▶ ENTRIES PROVIDED:

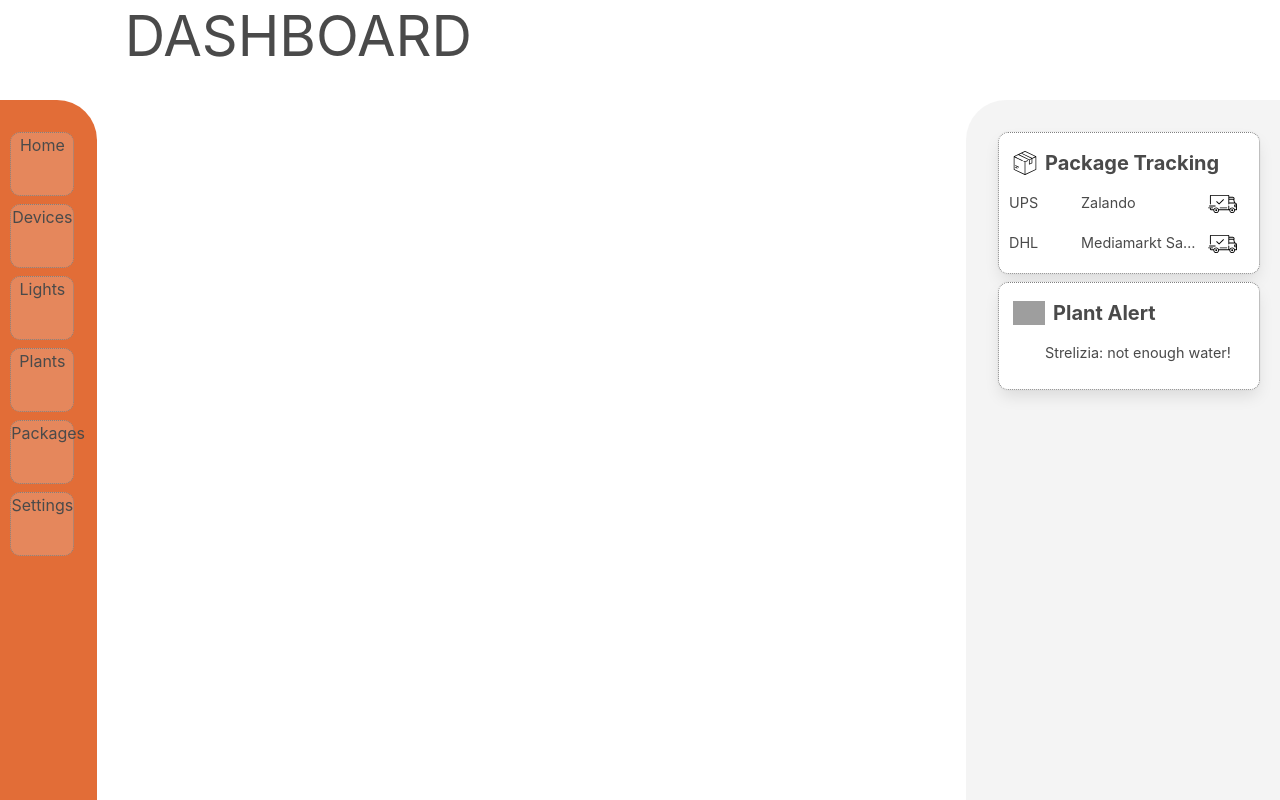
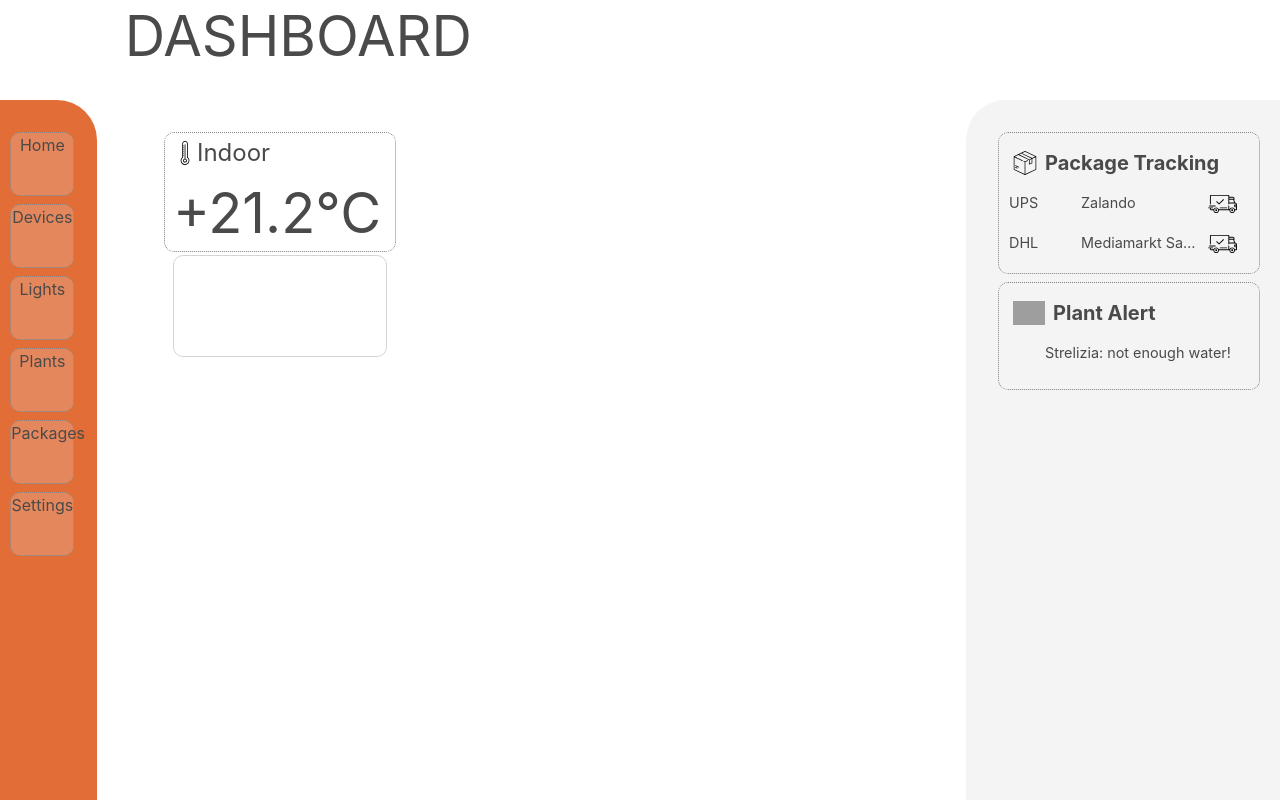
Before and after one commit to raikm/nevo, a Vue app: page /#/ in a window 1280 px wide. Shown: the top 800 px of the page. Built offline with nearby package versions, Linux system fonts and the light colour scheme; grey boxes are pictures that could not be loaded.

Commit message:
mockup design for temperature box

```diff
--- a/src/components/MainInfoBoxes/TemperaturBox.vue
+++ /dev/null
@@ -1,3 +0,0 @@
-<template>
-
-</template>
--- /dev/null
+++ b/src/components/MainInfoBoxes/TemperatureMainInfoBox.vue
@@ -0,0 +1,63 @@
+<template>
+  <div class="main-info-box">
+    <div id="temperautre-info-box" :temperatureInfo="temperatureInfo">
+      <div class="main-info-header">
+        <img
+          id="temperature-icon"
+          src="../../../public/img/icons/thermometer.svg"
+        />
+        <h1 class="main-info-title" id="temperature-header">
+          Indoor temperature
+        </h1>
+      </div>
+      <div v-if="temperatureInfo.value != 99">
+        <span id="temperature-value">+{{ temperatureInfo.value }}°C</span>
+      </div>
+      <div v-else>
+        <span id="temperature-value" style="padding-left: 2vh">--</span>
+      </div>
+    </div>
+    <div id="temperature-controller"></div>
+  </div>
+</template>
+
+<script>
+export default {
+  name: "TemperatureMainInfoBox",
+  components: {},
+  props: [],
+  data() {
+    return {
+      temperatureInfo: {
+        id: 1,
+        value: 21.2,
+      },
+    };
+  },
+};
+</script>
+
+<style lang="scss">
+#temperautre-info-box {
+  float: left;
+  margin-right: 10px;
+}
+
+#temperature-icon {
+  float: left;
+  height: 3vh;
+}
+
+#temperature-value {
+  font-size: 7vh;
+}
+
+#temperature-controller {
+  border-color: rgb(216, 212, 212);
+  border-style: solid;
+  border-radius: 10px;
+  border-width: 1px;
+  height: 100%;
+  overflow: hidden;
+}
+</style>
--- a/src/components/NewsfeedBoxes/InfoBox.vue
+++ b/src/components/NewsfeedBoxes/InfoBox.vue
@@ -1,5 +1,5 @@
 <template>
-  <div class="box" :data="infoBoxContent">
+  <div class="info-box" :data="infoBoxContent">
 
       <img class="info-icon" :src="infoBoxContent.iconSource" />
       <h1 class="info-title">{{infoBoxContent.title}}</h1>
@@ -30,7 +30,7 @@ export default {
 </script>
 
 <style scoped>
-.box {
+.info-box {
   border-color: grey;
   border-style: dotted;
   border-radius: 10px;
--- a/src/pages/DashboardPage/index.vue
+++ b/src/pages/DashboardPage/index.vue
@@ -13,7 +13,9 @@
           {{ menu.title }}
         </div>
       </div>
-      <div id="mainControl" class="main-menu column"></div>
+      <div id="mainControl" class="main-menu column">
+        <TemperatureMainInfoBox />
+      </div>
       <div id="newsfeed" class="main-menu column is-3">
         <div
           id="info-box"
@@ -28,11 +30,12 @@
 </template>
 
 <script>
+import TemperatureMainInfoBox from "../../components/MainInfoBoxes/TemperatureMainInfoBox";
 import InfoBox from "../../components/NewsfeedBoxes/InfoBox";
 
 export default {
   name: "DashboardPage",
-  components: { InfoBox },
+  components: { InfoBox, TemperatureMainInfoBox },
   data() {
     return {
       infoBoxContentList: [
@@ -93,11 +96,6 @@ export default {
 </script>
 
 <style lang="scss">
-.header {
-  // background-color: yellow;
-  // min-height: 15vh;
-}
-
 #dashboard-title {
   font-size: 7vh;
   line-height: 9vh;
@@ -139,7 +137,32 @@ export default {
 #mainControl {
   margin-left: 2vh;
   margin-right: 2vh;
+  overflow: hidden;
+  padding: 4vh;
 }
+
+.main-info-box {
+  border-color: grey;
+  border-style: dotted;
+  border-radius: 10px;
+  border-width: 1px;
+  float: left;
+  height: 15vh;
+  width: 30%;
+  margin: 0 2.5%;
+  padding: 1vh;
+}
+
+.main-info-header {
+  // background-color: yellowgreen;
+  font-size: 3vh;
+  height: 3vh;
+  line-height: 3vh;
+  overflow: hidden;
+  display: inline-flex;
+}
+
+
 
 #newsfeed {
   border-radius: 40px 0px;
```
Also changed, not shown: public/img/icons/temperature.svg (added).
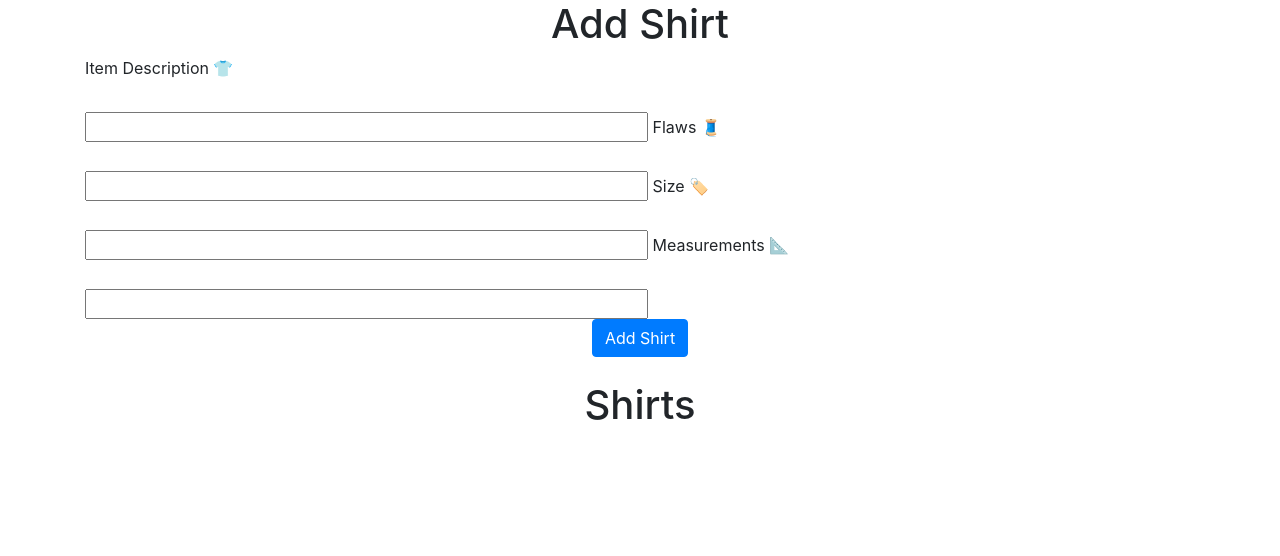
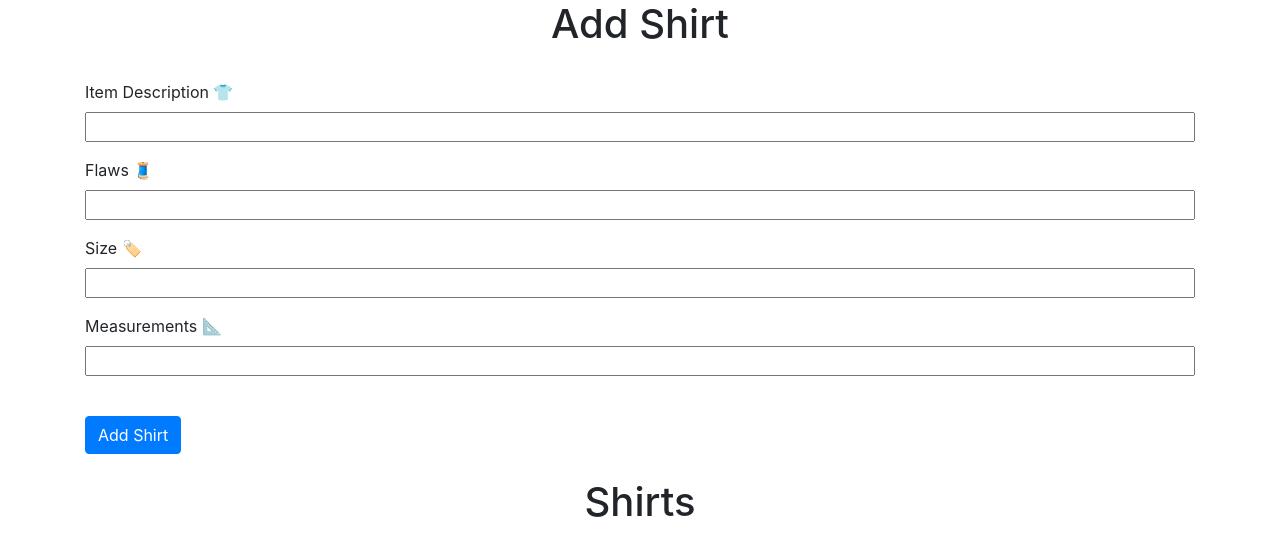
Before and after one commit to sgamit09/Python.in.Scotts.Clothing, a Flask app: page / in a window 1280 px wide. Shown: the part 56-612 px from the top of the page. Run offline with Flask 2, Linux system fonts and the light colour scheme; a user stored in the database is signed in; parts of the project's set-up code (start-up, migrations or seed data) failed here and were passed over; some libraries are stand-ins or nearby versions.

Commit message:
updated shirt form

```diff
--- a/website/__init__.py
+++ b/website/__init__.py
@@ -19,7 +19,7 @@ def create_app():
     app.register_blueprint(views, url_prefix='/')
     app.register_blueprint(auth, url_prefix='/')
 
-    from .models import User, Note
+    from .models import User, Clothes
 
     login_manager = LoginManager()
     login_manager.login_view = 'auth.login'
--- a/website/auth.py
+++ b/website/auth.py
@@ -1,6 +1,3 @@
-from math import remainder
-from tabnanny import check
-from unicodedata import category
 from flask import Blueprint, render_template, request, flash, redirect, url_for
 from .models import User
 from werkzeug.security import generate_password_hash, check_password_hash
--- a/website/templates/home.html
+++ b/website/templates/home.html
@@ -1,21 +1,18 @@
 {% extends "base.html" %} {% block title %}Home{% endblock %} {% block content
 %}
 <h1 align="center">Add Shirt</h1>
+<br>
 <form method="POST">
     <label>Item Description 👕</label>
-    <br></br>
-    <input name="description" size="50" type="text" />
+    <input class="input-group input-group-sm mb-3" name="description" type="text" />
     <label>Flaws 🧵</label>
-    <br></br>
-    <input name="flaws" size="50" type="text" />
+    <input class="input-group input-group-sm mb-3" name="flaws" type="text" />
     <label>Size 🏷️</label>
-    <br></br>
-    <input name="size" size="50" type="text" />
+    <input class="input-group input-group-sm mb-3" name="size" type="text" />
     <label>Measurements 📐</label>
-    <br></br>
-    <input name="measurements" size="50" type="text" />
-    <br />
-    <div align="center">
+    <input class="input-group input-group-sm mb-3" name="measurements" type="text" />
+    <br>
+    <div>
         <button type="submit" class="btn btn-primary">Add Shirt</button>
     </div>
 </form>
```
Also changed, not shown: instance/scotts_closet.db (added).
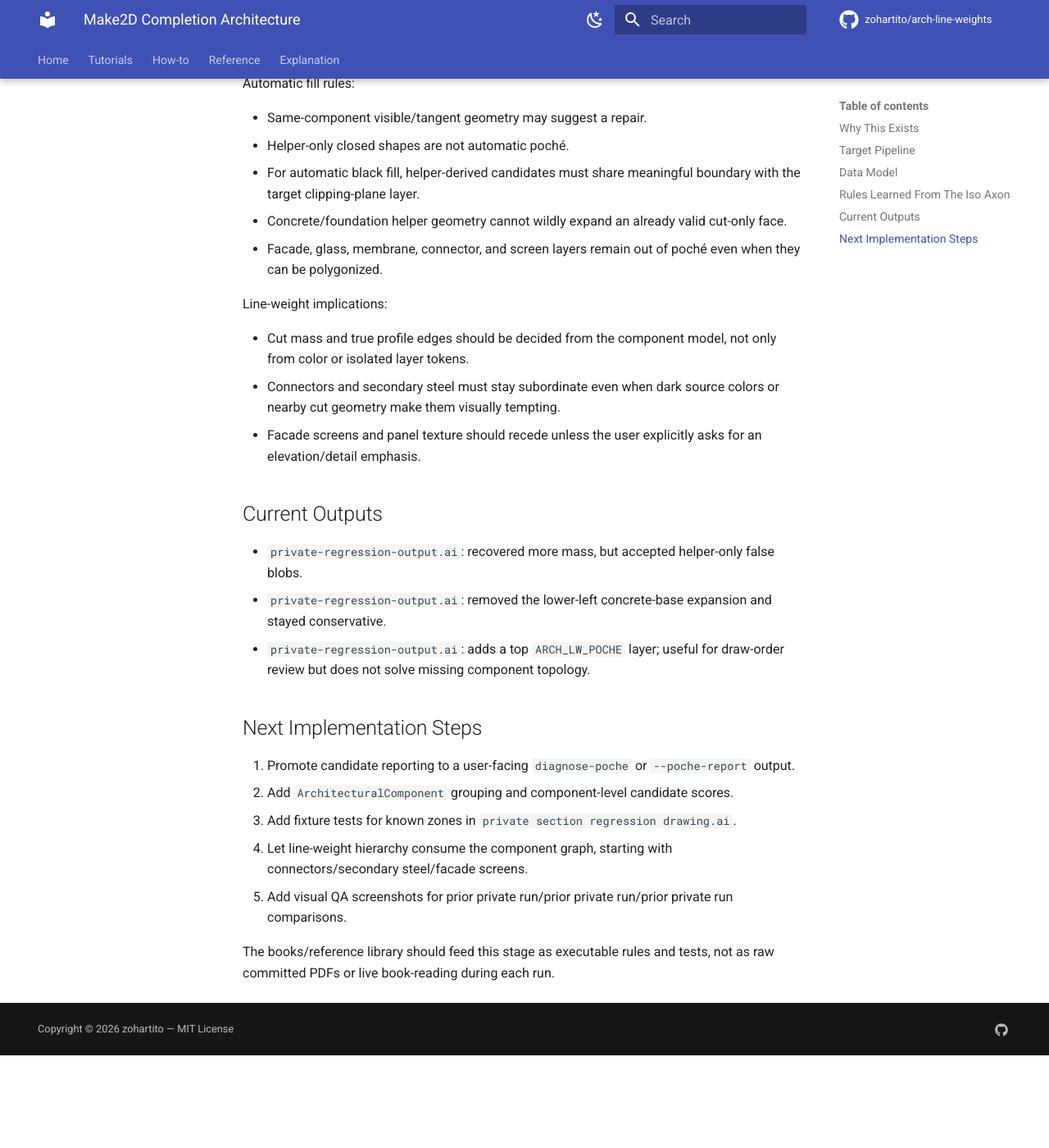
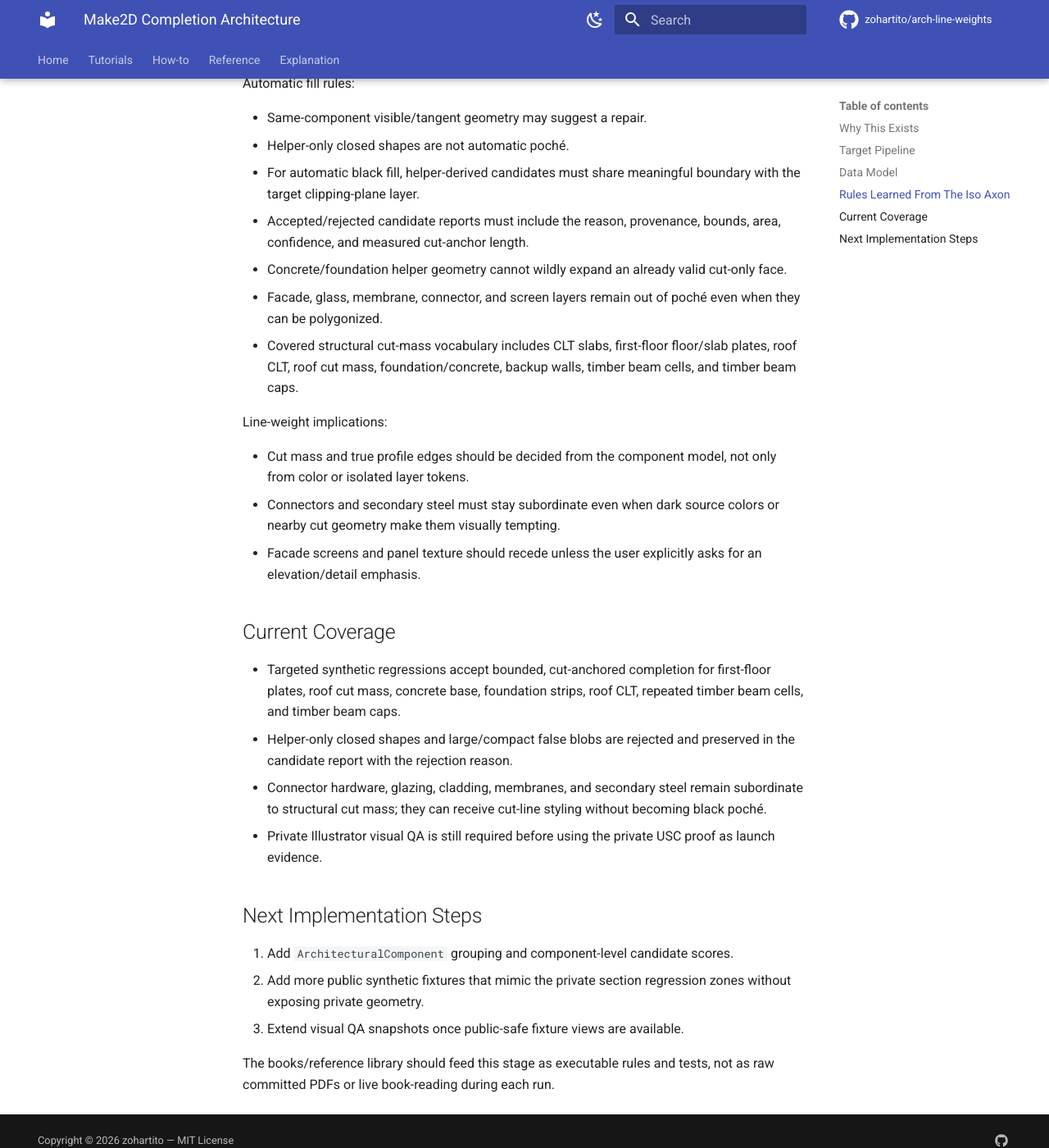
Before and after one commit to zohartito/arch-line-weights, an MkDocs documentation site: the page built from docs/research/make2d-completion-architecture.md, in a window 1280 px wide and 1400 px high, scrolled down 1357 px. Shown: the whole window at 82% size. Built offline with MkDocs 1.6.1 and Material for MkDocs 9.7.7, drawn with Linux system fonts in a browser that asks for light colours; comment, search, counter and statistics services are not loaded; before the commit the page ends 2644 px from its top, so only the background shows below that.

Commit message:
fix: expand make2d structural completion coverage

```diff
--- a/docs/research/make2d-completion-architecture.md
+++ b/docs/research/make2d-completion-architecture.md
@@ -57,10 +57,15 @@ Automatic fill rules:
 - Helper-only closed shapes are not automatic poché.
 - For automatic black fill, helper-derived candidates must share meaningful
   boundary with the target clipping-plane layer.
+- Accepted/rejected candidate reports must include the reason, provenance,
+  bounds, area, confidence, and measured cut-anchor length.
 - Concrete/foundation helper geometry cannot wildly expand an already valid
   cut-only face.
 - Facade, glass, membrane, connector, and screen layers remain out of poché
   even when they can be polygonized.
+- Covered structural cut-mass vocabulary includes CLT slabs, first-floor
+  floor/slab plates, roof CLT, roof cut mass, foundation/concrete, backup walls,
+  timber beam cells, and timber beam caps.
 
 Line-weight implications:
 
@@ -71,24 +76,25 @@ Line-weight implications:
 - Facade screens and panel texture should recede unless the user explicitly
   asks for an elevation/detail emphasis.
 
-## Current Outputs
+## Current Coverage
 
-- `private-regression-output.ai`: recovered more mass, but accepted helper-only
-  false blobs.
-- `private-regression-output.ai`: removed the lower-left concrete-base expansion
-  and stayed conservative.
-- `private-regression-output.ai`: adds a top `ARCH_LW_POCHE` layer; useful for draw-order
-  review but does not solve missing component topology.
+- Targeted synthetic regressions accept bounded, cut-anchored completion for
+  first-floor plates, roof cut mass, concrete base, foundation strips, roof CLT,
+  repeated timber beam cells, and timber beam caps.
+- Helper-only closed shapes and large/compact false blobs are rejected and
+  preserved in the candidate report with the rejection reason.
+- Connector hardware, glazing, cladding, membranes, and secondary steel remain
+  subordinate to structural cut mass; they can receive cut-line styling without
+  becoming black poché.
+- Private Illustrator visual QA is still required before using the private USC
+  proof as launch evidence.
 
 ## Next Implementation Steps
 
-1. Promote candidate reporting to a user-facing `diagnose-poche` or
-   `--poche-report` output.
-2. Add `ArchitecturalComponent` grouping and component-level candidate scores.
-3. Add fixture tests for known zones in `private section regression drawing.ai`.
-4. Let line-weight hierarchy consume the component graph, starting with
-   connectors/secondary steel/facade screens.
-5. Add visual QA screenshots for prior private run/prior private run/prior private run comparisons.
+1. Add `ArchitecturalComponent` grouping and component-level candidate scores.
+2. Add more public synthetic fixtures that mimic the private section regression
+   zones without exposing private geometry.
+3. Extend visual QA snapshots once public-safe fixture views are available.
 
 The books/reference library should feed this stage as executable rules and
 tests, not as raw committed PDFs or live book-reading during each run.
```
Also changed, not shown: 5 other files.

▶ WHAT IS EXPECTED:
The number of lines in the entries holding the word "temperatureInfo" is what is needed. Supply that number only.

▶ EXERCISE RESULT:
4